|Home||Internet of Things||Aerospace||Apparel||Energy||Defense||Health Care||Logistics||Manufacturing||Retail|
Global Network Security Company Brings IoT Solution to U.S.
One telecom company has acquired the Allot Ltd. system to secure its own customers' IoT-based data, while others are in conversations to do the same.
May 07, 2019—
As businesses and consumers bring more Internet of Things (IoT)-based devices into their facilities or homes, and as they connect more of those devices to the Internet, security challenges are growing. With millions of devices transmitting data to servers, the question is how to prevent hacking and malware that can have nuisance or critical consequences for businesses and homeowners. The onus of providing security for IoT network users rests on the shoulders of communication service providers (CSPs).
A variety of companies have developed security solutions to enable businesses to protect their IoT-based data and their customers' information. Global security technology company Allot Ltd. offers a system that is being deployed by telecommunication companies and service providers.China Unicom supplied the system to secure the capture of electricity consumption data by a Chinese utility from SIM cards across 33 million homes.
"IoT vulnerability is widely prevalent," says Ran Fridman, Allot's executive VP of worldwide sales. There are multiple methods that can be employed to gain control of IoT devices, he explains, and to access sensitive information about a company or individual. "Unfortunately, once control is gained, there are a number of ways these systems can be manipulated." For instance, they can become botnets or distributed denial-of-service attack (DDoS) sources. "IoT botnets were the source for the infamous DDoS attack on Dyn," he points out (see Surviving the IoT Cyberattack Pandemic). The Dyn cyberattack in 2016 caused the outage of Internet services and platforms across a large part of North America and Europe.
IoTSecure is what Allot calls a unified security service, and is intended to protect IoT devices that use cellular 4G or 5G networks, as well as public Wi-Fi. When service providers adopt the solution, they then provide that security to users of their service, thereby ensuring sensors or smart appliances are not inadvertently sharing data with bad actors, and that they are not receiving malware. The concern is about more than simply security, however, Fridman notes. Also at issue is the additional data traffic that can slow service when bots, scanning systems or crawlers use the network.
To help prevent these kinds of attacks, Fridman says, Allot first began working with the U.S.-based network operator in late 2017, and it now plans to take the solution live. The system enables the network operator to secure data from sensor devices it has in the field, including digital signage, telemetry devices and surveillance cameras, all of which connect to the mobile network. The customers using IoT technology on their network are primarily small- and medium-sized businesses.
Login and post your comment!
Not a member?
Signup for an account now to access all of the features of RFIDJournal.com!

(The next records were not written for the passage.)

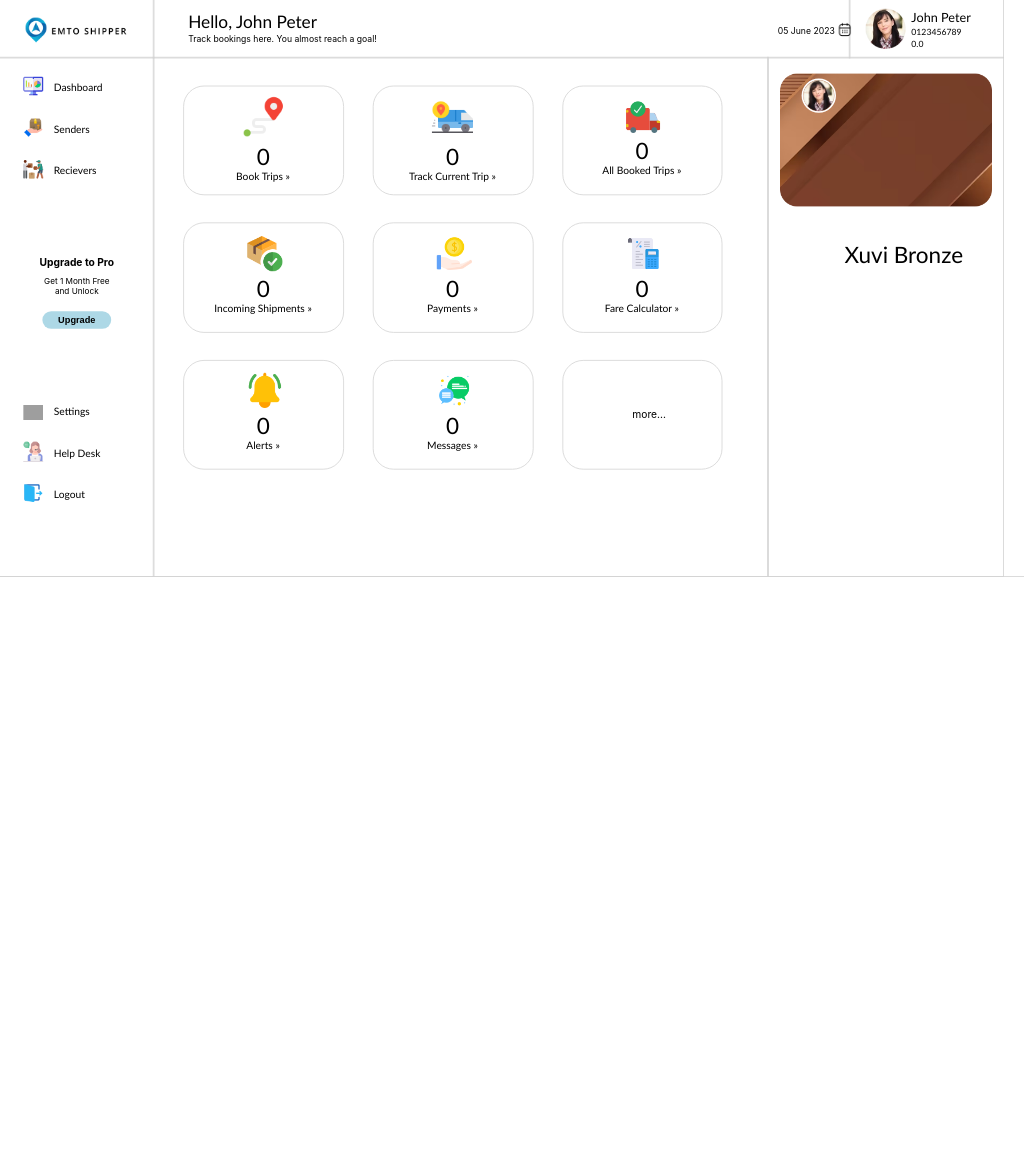
Repository: RoshanArun/Emto-Web
Page: /dashboard (app in emto/reactfirst/)
An editor plug-in stored every save of this project. The page is shown before and after a run of saves, followed by the edit.
The browser window is 1280 px wide. The pictures show the whole page, at 80% of full size.
Pictures or frames that could not be fetched are drawn as grey boxes. The project was rebuilt for these pictures with package versions that can differ from the ones it lists, and the page was loaded fresh each time. Also part of the build but not shown: emto/reactfirst/src/pages/SignUp/SignUp.css, emto/reactfirst/src/pages/SignUp/SignUp.js, emto/reactfirst/src/pages/Login/Login.js.

Above is the page before, as saved 2023-07-30 02:27:07.

### emto/reactfirst/src/App.js
import React from 'react';
import './pages/Login/Login.css';
import './pages/SignUp/SignUp.css';
import './pages/DashBoard/DashBoard.css';

import { BrowserRouter as Router, Routes, Route }
    from 'react-router-dom';

import SignUp from './pages/SignUp/SignUp';
import Login from './pages/Login/Login';
import DashBoard from './pages/DashBoard/DashBoard';


function App() {
    return (
        <Router>
            <Routes>
                <Route exact path='/' element={<Login />} />
                <Route path='/sign-up' element={<SignUp />} />
                <Route path='/dashboard' element={<DashBoard />} />
            </Routes>
        </Router>
    );
}

export default App;

### emto/reactfirst/src/pages/Login/Login.css
.wrapper {
  width: 100%;
  height: 100%;
  display: flex;
  flex-basis: 100%;
}

.page-left {
  width: 30%;
  min-width: 250px;
  height: 100vh;
  min-height: 570px;
  background-color: #f5f5f5;
}

.page-right {
  width: 100%;
  height: 75vh;
  background-color: #ffffff;
}

.logo {
  width: 60%;
  padding-top: 5%;
  padding-left: 5%;
  padding-bottom: 35%;
}

.truck {
  width: 100%;
  padding-bottom: 10%;
}

.emtocaption {
  width: 65%;
  padding-left: 7%;
  padding-bottom: 5%;
}

.loginbox {
  width: 85%;
  background-color: white;
  border-radius: 25px;
  margin-left: 5%;
  padding-left: 5%;
  padding-top: 2%;
  padding-bottom: 10%;
}

.details {
  font-size: 13px;
  font-family: 'Gill Sans', 'Gill Sans MT', Calibri, 'Trebuchet MS', sans-serif;
  padding-bottom: 8%;
}

.link {
  font-size: 10px;
  font-family: 'Gill Sans', 'Gill Sans MT', Calibri, 'Trebuchet MS', sans-serif;
}

.signin-content {
  height: 85%;
  width: 240px;
  margin-left: auto;
  margin-right: auto;
  padding-top: 30vh;
  min-height: 300px;
}

.signin-label {
  font-size: 27px;
  padding-bottom: 10%;
  padding-right: 30%;
  font-family: 'Gill Sans', 'Gill Sans MT', Calibri, 'Trebuchet MS', sans-serif;
  float: left;
}

.num-label {
  float: left;
  font-size: 12px;
  margin-bottom: 7px;
  font-family: 'Gill Sans', 'Gill Sans MT', Calibri, 'Trebuchet MS', sans-serif;
}

.numinput {
  border-radius: 5px;
  border: 1px solid lightgrey;
  height: 35px;
  width: 235px;
  float: left;
}

input::-webkit-inner-spin-button {
  -webkit-appearance: none;
  margin: 0;
}

.small {
  display: block;
  margin-bottom: -10px;
}

.invalidnumber {
  font-size: 8px;
  float: right;
  color: red;
}

.OTP-label {
  float: left;
  font-size: 11px;
  margin-right: 200px;
  margin-bottom: 7px;
  font-family: 'Gill Sans', 'Gill Sans MT', Calibri, 'Trebuchet MS', sans-serif;
}

.OTPNUM-input {
  width: 50px;
  height: 50px;
  border-radius: 5px;
  border: 1px solid lightgrey;
  position: relative;
  margin-right: 6px;
}

.OTPNUM-inputend {
  width: 50px;
  height: 50px;
  border-radius: 5px;
  border: 1px solid lightgrey;
  position: relative;
}

.invalidOTP {
  font-size: 8px;
  float: right;
  color: red;
}

.submit-button {
  width: 240px;
  height: 35px;
  background-color: #0d69ae;
  color: white;
  border-radius: 5px;
  border: 1px solid lightgrey;
  font-family: 'Gill Sans', 'Gill Sans MT', Calibri, 'Trebuchet MS', sans-serif;
  font-size: 11px;
  margin-top: 10px;
}

.bottom {
  height: 5%;
  margin-top: 1.5%;
  width: 100%;
  font-size: 9px;
  font-family: 'Gill Sans', 'Gill Sans MT', Calibri, 'Trebuchet MS', sans-serif;
}

.terms {
  margin-left: 5px;
  float: left;
}

.language {
  font-size: 9px;
  float: right;
  font-family: 'Gill Sans', 'Gill Sans MT', Calibri, 'Trebuchet MS', sans-serif;
  padding: 3px;
  margin-right: 10px;
}

.radio-button {
  float: right;
  height: 10px;
  width: 10px;
}

@media (max-width: 600px) {
  .wrapper {
    flex-wrap: wrap;
  }

  div {
    flex-basis: 33%;
  }

  .page-left {
    width: 100%;
    min-width: 100%;
    height: 100%;
    background-color: #f5f5f5;
  }

  .box {
    width: 85%;
    background-color: white;
    border-radius: 25px;
    margin-left: 5%;
    padding-left: 5%;
    padding-top: 2%;
    padding-bottom: 5%;
    margin-bottom: 5%;
  }

  .page-right {
    width: 100%;
    min-width: 100%;
    height: 150vw;
    background-color: #f5f5f5;
  }

  .signin-content {
    height: 85%;
    width: 240px;
    padding-top: 25vh;
    text-align: center;

  }
}

### emto/reactfirst/src/pages/DashBoard/DashBoard.css
.dash {
  height: 100vh;
  width: 100vw;
  outline: 1px solid lightgray;
  min-width: 1025px;;
  display: flex;
  flex-wrap: wrap;
}

.top-logo {
  width: 15vw;
  height: 10vh;
  outline: 1px solid lightgray;
  min-height: 55px;;
  min-width: 150px;;
}

.top-intro {
  width: 68vw;
  height: 10vh;
  outline: 1px solid lightgray;
  min-width: 450px;
  min-height: 55px;;
  min-width: 680px;;
}

.top-profile {
  width: 15vw;
  height: 10vh;
  outline: 1px solid lightgray;
  min-width: 100px;
  min-height: 55px;;
  min-width: 165px;;
}

.bottom-options {
  width: 15vw;
  height: 90vh;
  outline: 1px solid lightgray;
  min-height: 450px;
  min-width: 150px;;
}

.bottom-info {
  width: 60vw;
  height: 90vh;
  outline: 1px solid lightgray;
  min-width: 600px;;
}

.bottom-profile {
  width: 23vw;
  height: 90vh;
  outline: 1px solid lightgray;
  min-width: 250px;
}


.dashboardlogo {
  width: 17.5vh;
  margin-top: 3vh;
  margin-left: 2.5vw;
  min-width: 100px;
}

.dashboardicon {
  margin-top: 12%;
  margin-left: 15%;
  width: 13%;
  min-width: 20px;
}

.dashboardlabels {
  margin-left: 7%;
  font-size: 1vw;
  position: relative;
  bottom: .5vw;
  font-family: 'Gill Sans', 'Gill Sans MT', Calibri, 'Trebuchet MS', sans-serif;
  color: black;
}

.pro {
  font-size: 1.0vw;
  font-weight: bold;
  text-align: center;
  display: block;
  margin-bottom: 5%;
  margin-top: 10vh;
}

.unlock {
  display: block;
  font-size: .8vw;
  word-wrap: break-word;
  text-align: center;

}

.unlock2 {
  font-size: .8vw;
  text-align: center;
  display: block;

}

.upgrade {
  background-color: lightblue;
  border: none;
  border-radius: 15px;
  width: 45%;
  height: 3.5%;
  margin-left: auto;
  margin-right: auto;
  display: grid;
  margin-bottom: 10vh;
  text-align: center;
  font-size: .9vw;
  font-weight: bold;
  align-items: center;
}

.intro {
  font-size: 3vh;
  font-family: 'Gill Sans', 'Gill Sans MT', Calibri, 'Trebuchet MS', sans-serif;
  padding-left: 6vh;
  margin-top: 2vh;
  display: inline-block;
}

.introsub {
  margin-left: 6vh;
  font-size: 1.5vh;
  margin-top: 2px;
  display: flex;
}


.Calender {
  position: relative;
  left: 45vw;
  top: 1vh;
  font-size: 1.5vh;
}

.calenderIcon {
  width: 2.5vh;
  position: relative;
  left: 45.25vw;
  top: 1.5vh;
  font-size: 1.5vh;
}

.profileIcon {
  width: 7vh;
  margin-left: 10%;
  margin-top: 1.5vh;
  min-width: 40px
}

.userLabel {
  margin-left: 6vw;
  font-size: 2.2vh;
  position: relative;
  bottom: 7.5vh;
  font-family: 'Gill Sans', 'Gill Sans MT', Calibri, 'Trebuchet MS', sans-serif;
  color: black;
  display: block;
  margin-bottom: -17.5px
}

.userLabel2 {
  margin-left: 6vw;
  font-size: 1.5vh;
  position: relative;
  bottom: 7.5vh;
  font-family: 'Gill Sans', 'Gill Sans MT', Calibri, 'Trebuchet MS', sans-serif;
  color: black;
  display: block;
  margin-bottom: -17.5px
}

.box {
  margin-top: 5vh;
  height: 6vh;
  width: 12.5vw;
  outline: 1px solid lightgray;
  display: inline-block;
  vertical-align: top;
  background-color: white;
  border-radius: 25px;
  margin-left: 5%;
  padding-left: 5%;
  padding-top: 2%;
  padding-bottom: 10%;
  min-width: 130px;
  min-height: 40px;

}

.boximage {
  width: 35%;
  margin-left: 20%;
  margin-top: -5px;
  margin-right: auto;
}

.boximage2 {
  width: 27.5%;
  margin-left: 25%;

}

.boxLabel {
  display: block;
  margin-left: 32.5%;
  font-size: 2.2vw;
  font-family: 'Gill Sans', 'Gill Sans MT', Calibri, 'Trebuchet MS', sans-serif;

}

.boxlabel2 {
  display: block;
  font-size: 1vw;
  text-align: center;
  margin-left: -25%;
  margin-top: -20px;
  font-family: 'Gill Sans', 'Gill Sans MT', Calibri, 'Trebuchet MS', sans-serif;
}

.more {
  margin-left: 30%;
  margin-top: 27.5%;
  display: block;
  font-size: 1vw;
}

.bronze{
  width: 90%;
  margin-top: 20px;
  margin-left: 5%;
}

.bronzelabel{
  display: block;
  margin-left: 32.5%;
  font-size: 2.2vw;
  font-family: 'Gill Sans', 'Gill Sans MT', Calibri, 'Trebuchet MS', sans-serif;

}

.bronzeicon{
  width: 3vw;
  position: relative;
  display: flex;
  left: 15%;
  top: -22.5vh;
  outline: 2px solid white;
  border-radius: 205px;
  min-width: 35px;
  min-height: 35px;
}

.bronzeInformation{
  display: flex;
  position: relative;
  right: 30%;
  margin-top: 45%;
  margin-right: 5vw;
  font-size: 1.2vw;
  color: white;
}


.bronzeInformation2{
  display: flex;
  position: relative;
  right: 120%;
  margin-top: 55%;
  margin-right: 2.5vw;
  font-size: .8vw;
  color: white;
 }

.bo2{
  margin-top: 5vh;
  height: 25vh;
  width: 20vw;
  display: flex;
  vertical-align: top;
  background-color: white;
  margin-left: 10%;
  min-width: 130px;
  min-height: 130px;
  outline: 2px solid black;

}

### emto/reactfirst/src/pages/DashBoard/DashBoard.js
import React from 'react';
import IMAGES from '../../Components';

const DashBoard = () => {
    return (
        <div class="DashBoard">
            <meta name="viewport" content="width=device-width, initial-scale=1.0" />
            <div class="wrapper">
                <div class="dash">
                    <div class="top-logo">
                        <img src={IMAGES.emtologo} class="dashboardlogo" alt="dashboardlogo" /><br></br>
                    </div>
                    <div class="top-intro">
                        <label class="intro">Hello, John Peter</label>
                        <label class="Calender">05 June 2023</label>
                        <img src={IMAGES.calender} class="calenderIcon" alt="dashboardlogo" /><br></br>
                        <label class="introsub">Track bookings here. You almost reach a goal!</label>
                    </div>
                    <div class="top-profile">
                        <img src={IMAGES.profile} class="profileIcon" alt="dashboardlogo" />
                        <label class="userLabel">John Peter</label><br></br>
                        <label class="userLabel2">0123456789</label><br></br>
                        <label class="userLabel2">0.0</label><br></br>
                    </div>

                    <div class="bottom-options">
                        <img src={IMAGES.dashboard} class="dashboardicon" alt="dashboardlogo" /><label class="dashboardlabels">Dashboard</label><br></br>
                        <img src={IMAGES.senders} class="dashboardicon" alt="dashboardlogo" /><label class="dashboardlabels">Senders</label><br></br>
                        <img src={IMAGES.recievers} class="dashboardicon" alt="dashboardlogo" /><label class="dashboardlabels">Recievers</label><br></br><br></br>
                        <label class="pro">Upgrade to Pro</label>
                        <label class="unlock">Get 1 Month Free</label>
                        <label class="unlock2">and Unlock</label><br></br>
                        <button class="upgrade">Upgrade</button>
                        <img src={IMAGES.settings} class="dashboardicon" alt="dashboardlogo" /><label class="dashboardlabels">Settings</label><br></br>
                        <img src={IMAGES.csx} class="dashboardicon" alt="dashboardlogo" /><label class="dashboardlabels">Help Desk</label><br></br>
                        <img src={IMAGES.logout} class="dashboardicon" alt="dashboardlogo" /><label class="dashboardlabels">Logout</label><br></br>
                    </div>

                    <div class="bottom-info">
                        <div class="box">
                            <img src={IMAGES.booktrips} class="boximage" alt="dashboardlogo" />
                            <label class="boxLabel">0</label><br></br>
                            <label class="boxlabel2">Book Trips 	&#187;</label>
                        </div>
                        <div class="box">
                            <img src={IMAGES.currenttTrips} class="boximage" alt="dashboardlogo" />
                            <label class="boxLabel">0</label><br></br>
                            <label class="boxlabel2">Track Current Trip	&#187;</label>
                        </div>
                        <div class="box">
                            <img src={IMAGES.bookedTrips} class="boximage2" alt="dashboardlogo" />
                            <label class="boxLabel">0</label><br></br>
                            <label class="boxlabel2">All Booked Trips	&#187;</label>
                        </div>
                        <div class="box">
                            <img src={IMAGES.incomingShipments} class="boximage2" alt="dashboardlogo" />
                            <label class="boxLabel">0</label><br></br>
                            <label class="boxlabel2">Incoming Shipments	&#187;</label>
                        </div>
                        <div class="box">
                            <img src={IMAGES.payments} class="boximage2" alt="dashboardlogo" />
                            <label class="boxLabel">0</label><br></br>
                            <label class="boxlabel2">Payments	&#187;</label>
                        </div>
                        <div class="box">
                            <img src={IMAGES.fareCalc} class="boximage2" alt="dashboardlogo" />
                            <label class="boxLabel">0</label><br></br>
                            <label class="boxlabel2">Fare Calculator	&#187;</label>
                        </div>
                        <div class="box">
                            <img src={IMAGES.alerts} class="boximage2" alt="dashboardlogo" />
                            <label class="boxLabel">0</label><br></br>
                            <label class="boxlabel2">Alerts	&#187;</label>
                        </div>
                        <div class="box">
                            <img src={IMAGES.messages} class="boximage2" alt="dashboardlogo" />
                            <label class="boxLabel">0</label><br></br>
                            <label class="boxlabel2">Messages	&#187;</label>
                        </div>
                        <div class="box">
                            <label class="more">more...</label><br></br>
                        </div>
                    </div>

                    <div class="bottom-profile">
                        <div class='box2'>
                            <img src={IMAGES.bronze} class="bronze" alt="dashboardlogo" />
                            <img src={IMAGES.profile} class="bronzeicon" alt="dashboardlogo" />
                            <label class="bronzelabel">Xuvi Bronze</label><br></br>
                            <label class="bronzeInformation">0</label><br></br>
                            <label class="bronzeInformation">0</label><br></br>
                            <label class="bronzeInformation">0</label><br></br>
                            <label class="bronzeInformation2">Bookings</label><br></br>
                            <label class="bronzeInformation2">Pending Payments</label><br></br>
                            <label class="bronzeInformation2">Points</label><br></br>

                        </div>


                        {/* <img src={IMAGES.bronze} class="box-banner2" alt="dashboardlogo" /> */}
                    </div>
                </div>
            </div>
        </div>
    );
}
export default DashBoard;

### emto/reactfirst/src/Components/index.js
const IMAGES = {
    emtocaption: require('./emto-caption.png'),
    emtotruck: require('./emtotruck.jpg'),
    emtologo: require('./emto-logo.png'),

    dashboard: require('./business-report.png'),
    senders: require('./senders.png'),
    recievers: require('./recievers.png'),

    settings: require('./settings.png'),
    csx: require('./customer-service.png'),
    logout: require('./logout.png'),

    calender: require('./calendar.png'),
    profile: require('./profile.png'),

    booktrips: require('./destination.png'),
    currenttTrips: require('./tracking.png'),
    bookedTrips: require('./truck.png'),
    incomingShipments: require('./approval.png'),
    payments: require('./cash-payment.png'),
    fareCalc: require('./calculator.png'),
    alerts: require('./bell.png'),
    messages: require('./chat-box.png'),

    bronze: require('./bronze-bg.png')
}

export default IMAGES;

Loaded but not shown: emto/reactfirst/public/index.html (common file); emto/reactfirst/src/index.js (common file); emto/reactfirst/src/index.css (common file); emto/reactfirst/src/reportWebVitals.js (common file)

After the next 2 saves:
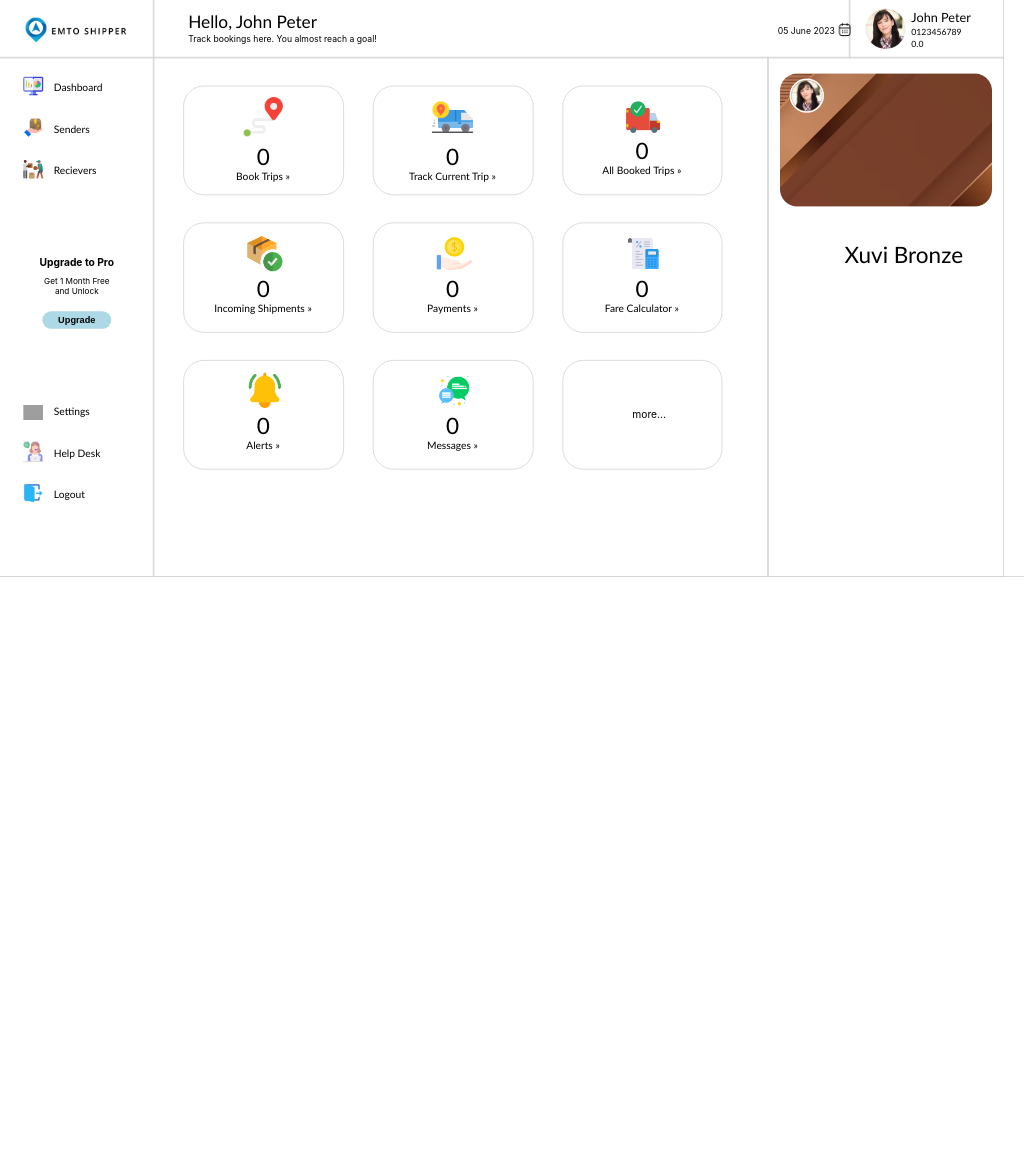
The 2 saves are shown as one change because they came seconds apart.
The last was saved 7 s later.
--- a/emto/reactfirst/src/pages/DashBoard/DashBoard.css
+++ b/emto/reactfirst/src/pages/DashBoard/DashBoard.css
@@ -252,7 +252,7 @@
   width: 3vw;
   position: relative;
   display: flex;
-  left: 15%;
+  left: 10%;
   top: -22.5vh;
   outline: 2px solid white;
   border-radius: 205px;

SEND IT YOUR WAY
RFID JOURNAL EVENTS
ASK THE EXPERTS
Simply enter a question for our experts.
TAKE THE POLL
|RFID Journal LIVE!||RFID in Health Care||LIVE! LatAm||LIVE! Brasil||LIVE! Europe||RFID Connect||Virtual Events||RFID Journal Awards||Webinars||Presentations|